A D Coote enjoys a “very good relationship with electrical wholesalers who offer our poles,” and also supplies products, in any design and specification, to mining and resources sectors. The company has just secured a contract with a consortium consisting of Lightsense Aust, Calibre and Ansaldo – STS for Rio Tinto to develop special columns that will illuminate its world-first Autohaul driverless train project in WA, for example. Lighting for a driverless train? Not exactly; the poles will be placed at road intersections, where the client is keen to ensure maximum safety and security and will install two columns equipped with cameras and number-plate recognition equipment (for the sole purpose of identifying any vehicle involved in an incident) in order to record any incident and also make sure tracks are clear at all times. These cyclonic design poles will be manufactured in the Perth plant.

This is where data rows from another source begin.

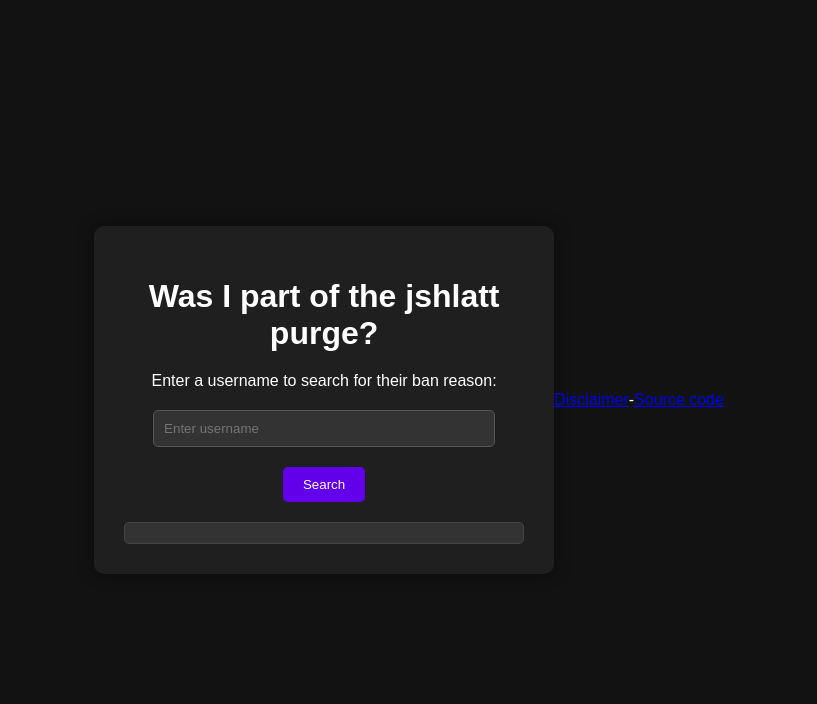
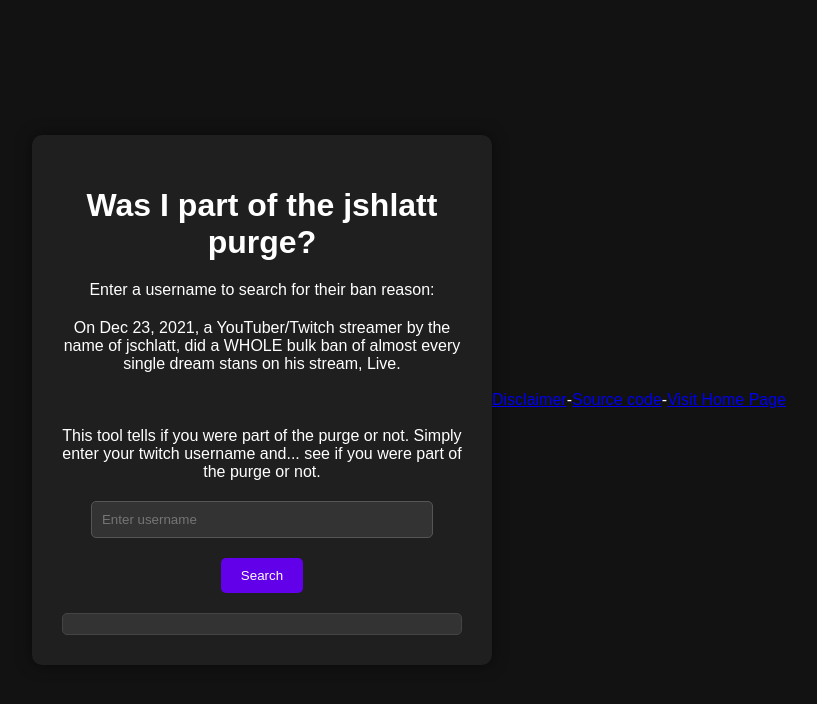
Before and after one commit to GlitchyZorua/jschlattpurge, a plain HTML site: page index.html in a window 1280 px wide. Shown: the whole page, without its empty margins (231-1048 px from the left). Drawn offline with Linux system fonts and the light colour scheme.

Commit message:
Update index.html

```diff
--- a/index.html
+++ b/index.html
@@ -3,7 +3,7 @@
 <head>
     <meta charset="UTF-8">
     <meta name="viewport" content="width=device-width, initial-scale=1.0">
-    <title>jshlatt purge lookup</title>
+    <title>jschlatt purge lookup</title>
     <style>
         /* Dark theme styling */
         body {
@@ -80,7 +80,8 @@
     <div class="container">
         <h1>Was I part of the jshlatt purge?</h1>
         <p>Enter a username to search for their ban reason:</p>
-
+        <p>On Dec 23, 2021, a YouTuber/Twitch streamer by the name of jschlatt, did a WHOLE bulk ban of almost every single dream stans on his stream, Live.</p><br>
+        <p>This tool tells if you were part of the purge or not. Simply enter your twitch username and... see if you were part of the purge or not.</p>
         <input type="text" id="usernameInput" placeholder="Enter username">
         <button onclick="searchUser()">Search</button>
 
@@ -119,6 +120,6 @@
         }
     </script>
     <br><br><br>
-<a href="disclaimer.txt">Disclaimer</a> - <a href="https://github.com/GlitchyZorua/jschlattpurge/">Source code</a>
+<a href="disclaimer.txt">Disclaimer</a> - <a href="https://github.com/GlitchyZorua/jschlattpurge/">Source code</a> - <a href="https://GlitchyZorua.github.io/">Visit Home Page</a>
 </body>
 </html>
```
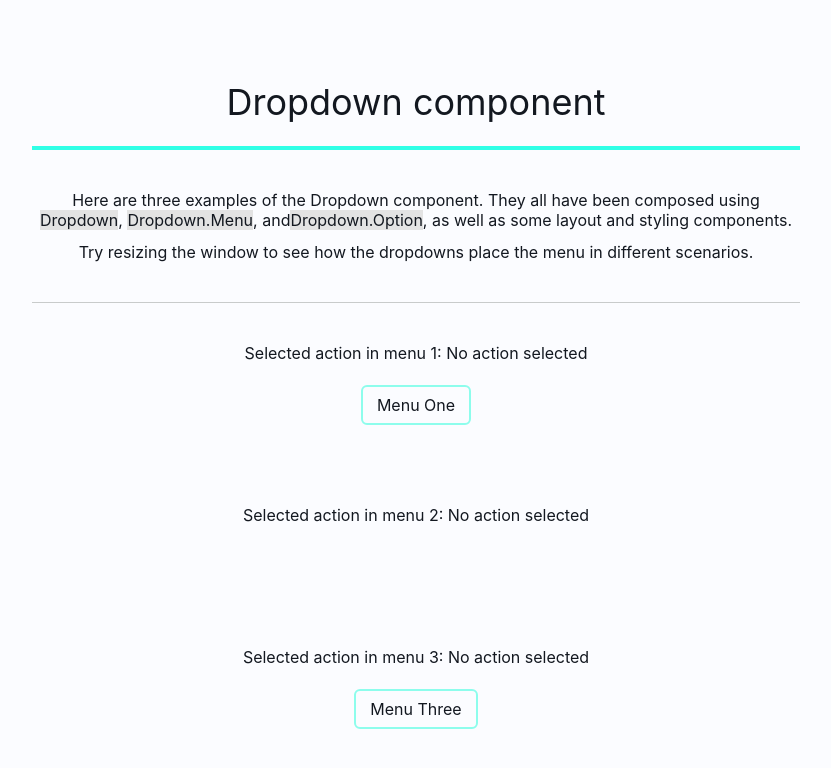
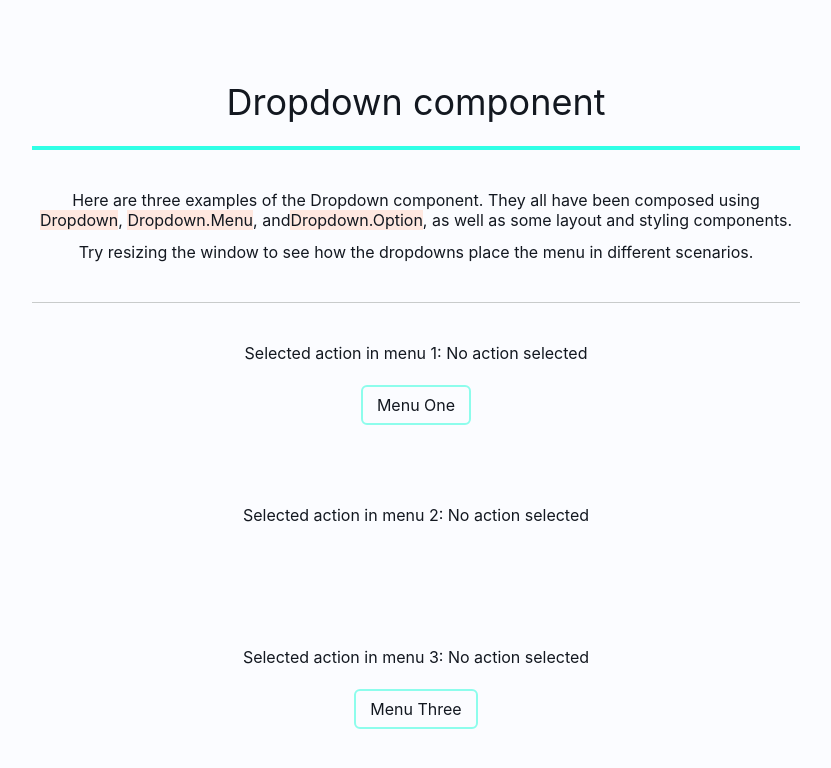
Before and after one commit to hebbeh/dropdown-showcase, a React (Create React App) app: page / in a window 1280 px wide. Shown: the top 768 px of the page, without its empty margins (224-1055 px from the left). Built offline with nearby package versions, Linux system fonts and the light colour scheme; some icons are missing.

Commit message:
Changed to more readable highlight

```diff
--- a/src/Routes/DropdownShowcaseRoute.tsx
+++ b/src/Routes/DropdownShowcaseRoute.tsx
@@ -18,9 +18,9 @@ export default function DropdownShowcaseRoute() {
       <div style={{ textAlign: 'center' }}>
         <Typography type="content">
           Here are three examples of the Dropdown component. They all have been
-          composed using <span style={{ background: '#E3E3E3' }}>Dropdown</span>
-          , <span style={{ background: '#E3E3E3' }}>Dropdown.Menu</span>, and
-          <span style={{ background: '#E3E3E3' }}>Dropdown.Option</span>, as
+          composed using <span style={{ background: '#ffe8e0' }}>Dropdown</span>
+          , <span style={{ background: '#ffe8e0' }}>Dropdown.Menu</span>, and
+          <span style={{ background: '#ffe8e0' }}>Dropdown.Option</span>, as
           well as some layout and styling components.
           <Space type="small" />
           Try resizing the window to see how the dropdowns place the menu in
```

In an ideal world, says Peter, everything would be manufactured in Perth. The company has enjoyed good fortune in terms of exchange rates while importing, although transport costs have mushroomed and, he says, “we would prefer to make things here. We are seeking more labour to be able to increase production even further – because we can cut and bend the steel plate quicker than we can weld, even with the specially (in-house) developed automatic seam welders that can operate at up to a metre per minute. We can see that the future is more and more production.” Fortunately, the factory is set up to be fast-reactive and flexible so it can adapt for rush orders or other changes. For the foreseeable future, “we will need the assistance of the overseas facility to ensure we can deliver when the client wants it.”

Lighting poles is only half the A D Coote story, of course, although it accounts for a large percentage of the company’s turnover. The other half of the Welshpool facility is given over to ‘jobbing’ sheet metal fabrication in aluminium, stainless steel and many other materials. This arm of the business turns out products such as bus stops – in a rainbow of colours, mainly for Adshel and shipped throughout Australia – bicycle shelters and conveyor components and is extremely well equipped, with a fleet of new overhead cranes, a 50 tonne press for lengths up to 9.1m, a 150 tonne press up to 13.5m and a 100 tonne aluminium pressing facility up to 3.6m long and 6mm thick. Design support, a full CAD service and delivery are all part of the comprehensive A D Coote experience.

Peter says the company is considering a number of options such as moving or expanding, but “it would be a large undertaking.” There seems to be a consensus that it’s preferable to be bustling and busy, balancing the orders, instead of making the big-company, corporate moves that might take away the immediacy of the company’s service offering and the personal element of the client relationship. Victims of their own success? Not exactly. “We can always find a way to deal with new orders.”

Making Sense of Management

Management is the art, or science, of getting things done through people. Sounds fairly straightforward – except for the fact that people are not robots waiting to do our bidding. People have their own minds, motivations, and goals. So how do managers keep operations – and the people behind them – running as planned?

November 21, 2018, 3:46 AM AEDT